Posted on Monday, October 22, 2018 Share
If you're like most manufacturers, your on-time delivery rate could use some improvement. While it's most critical in a "Just in Time" environment, it's an issue for every manufacturer in terms of building customer satisfaction and maintaining a competitive edge.
A number of factors influence the ability to deliver on time. Here are a few to consider:
Improvement begins with measurement. On-time delivery is measured as the percentage of time that goods reach customers' loading docks by the due date. That number in and of itself is important, but you can add power by routinely analyzing the figure to see what contributed to both meeting and missing due dates.
Quote realistic due dates. Unrealistic due dates have consequences -- and none of them are good. You may have to go into overtime, disappoint the customer or bump another customer's order. Take into consideration historical output data, as well as current and expected plant capacity. Don't quote on a best-case scenario. Factor in some wiggle room for an equipment breakdown or another big customer wanting a rush order. Of course, if the customer needs the order sooner than your realistic due date, you have to be willing to add capacity.
Adopt or upgrade finite capacity and scheduling software. Managing the many variables affecting production is almost impossible to do manually. Computer programs can help enable your company to create realistic plans and schedules displayed on monitors throughout the plant. More importantly, it helps you react to changes and communicate them quickly. Software also enables you to generate "what if" scenarios so you can be prepared for unexpected events, such as an employee's absence or a delay in getting materials.
Simplify your shop floor configuration. Do you have a traditional functional layout in which, for example, all welding work goes to a welding department? Consider converting to customer-focused cells arranged so that work flows logically from raw material to finished goods. This model is better at adapting to change than the functional model and flexibility is a key benefit of cells in terms of achieving on-time delivery.
Shorten customer lead times. The shorter the time between order entry and delivery, the fewer uncertainties you have to deal with. Manufacturers with short customer lead times tend to have the highest on-time delivery rates.
Posted in Manufacturing/Distribution

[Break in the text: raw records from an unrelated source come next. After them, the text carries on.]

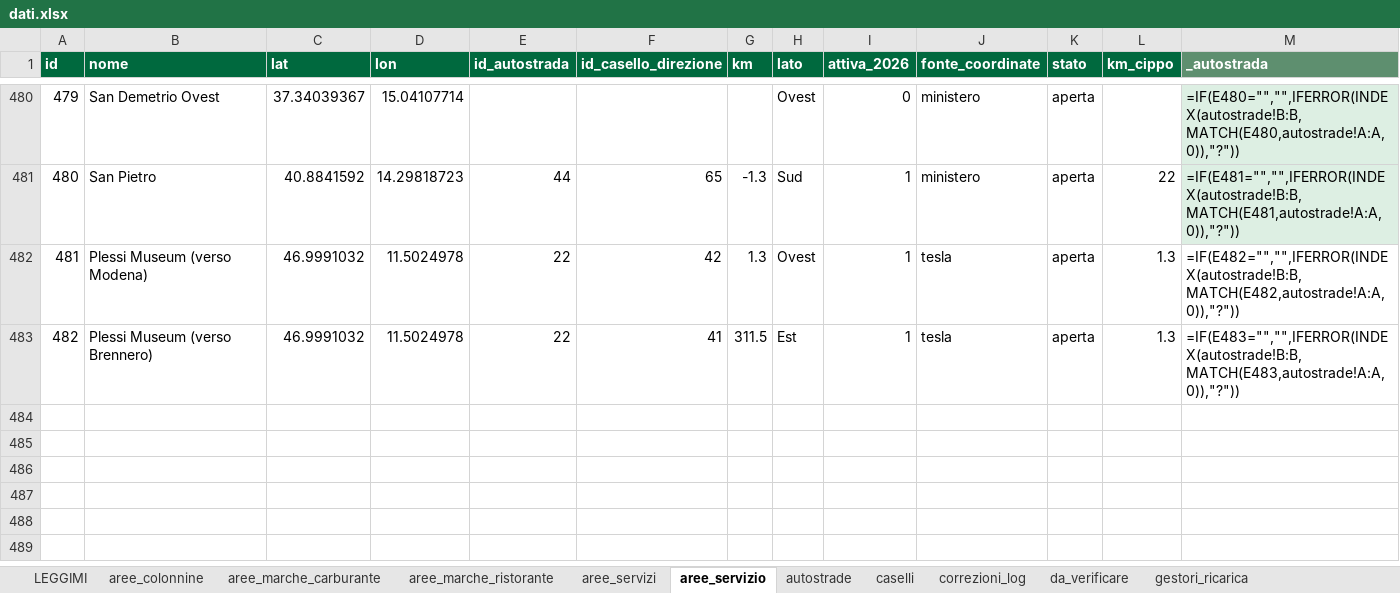
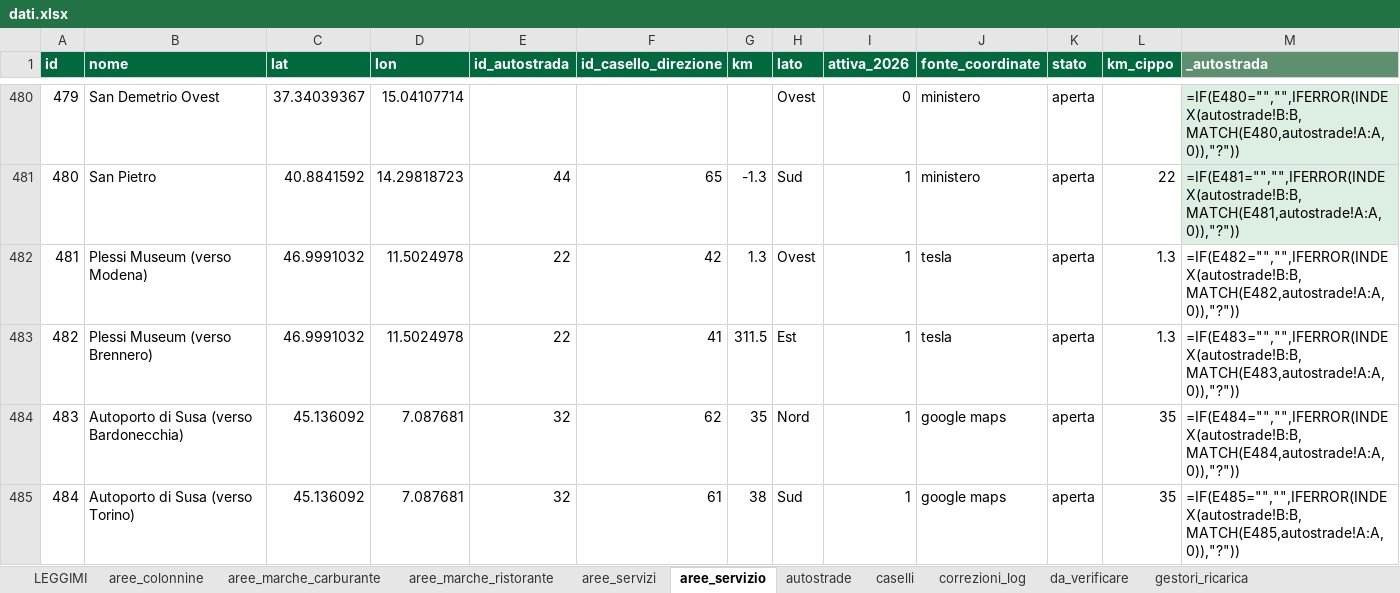
Before and after one commit to csantacroce/iviaggi-dati, an Excel workbook: source/dati.xlsx, sheet aree_servizio, drawn as a sheet; only a part is shown, gaps mark what is left out; values as stored, in another font and other column widths than the file's, no borders; formulas without a stored value are shown as written; rows hold the shown columns only; the diff names each change by its address in the sheet, - before the commit and + after, or states it on an @@ line.

```diff
--- a/source/dati.xlsx (sheet aree_servizio)
+++ b/source/dati.xlsx (sheet aree_servizio)
+row 484: 483 | Autoporto di Susa (verso Bardonecchia) | 45.136092 | 7.087681 | 32 | 62 | 35 | Nord | 1 | google maps | aperta | 35 | =IF(E484="","",IFERROR(INDEX(autostrade!B:B,MATCH(E484,autostrade!A:A,0)),"?"))
+row 485: 484 | Autoporto di Susa (verso Torino) | 45.136092 | 7.087681 | 32 | 61 | 38 | Sud | 1 | google maps | aperta | 35 | =IF(E485="","",IFERROR(INDEX(autostrade!B:B,MATCH(E485,autostrade!A:A,0)),"?"))
```
Also changed, not shown: sheet aree_servizi, sheet prezzi, sheet impianti_ministero, sheet correzioni_log, sheet aree_marche_carburante, 5 other files.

Disclaimer: The information contained in Dulin, Ward & DeWald’s blog is provided for general educational purposes only and should not be construed as financial or legal advice on any subject matter. Before taking any action based on this information, we strongly encourage you to consult competent legal, accounting or other professional advice about your specific situation. Questions on blog posts may be submitted to your DWD representative.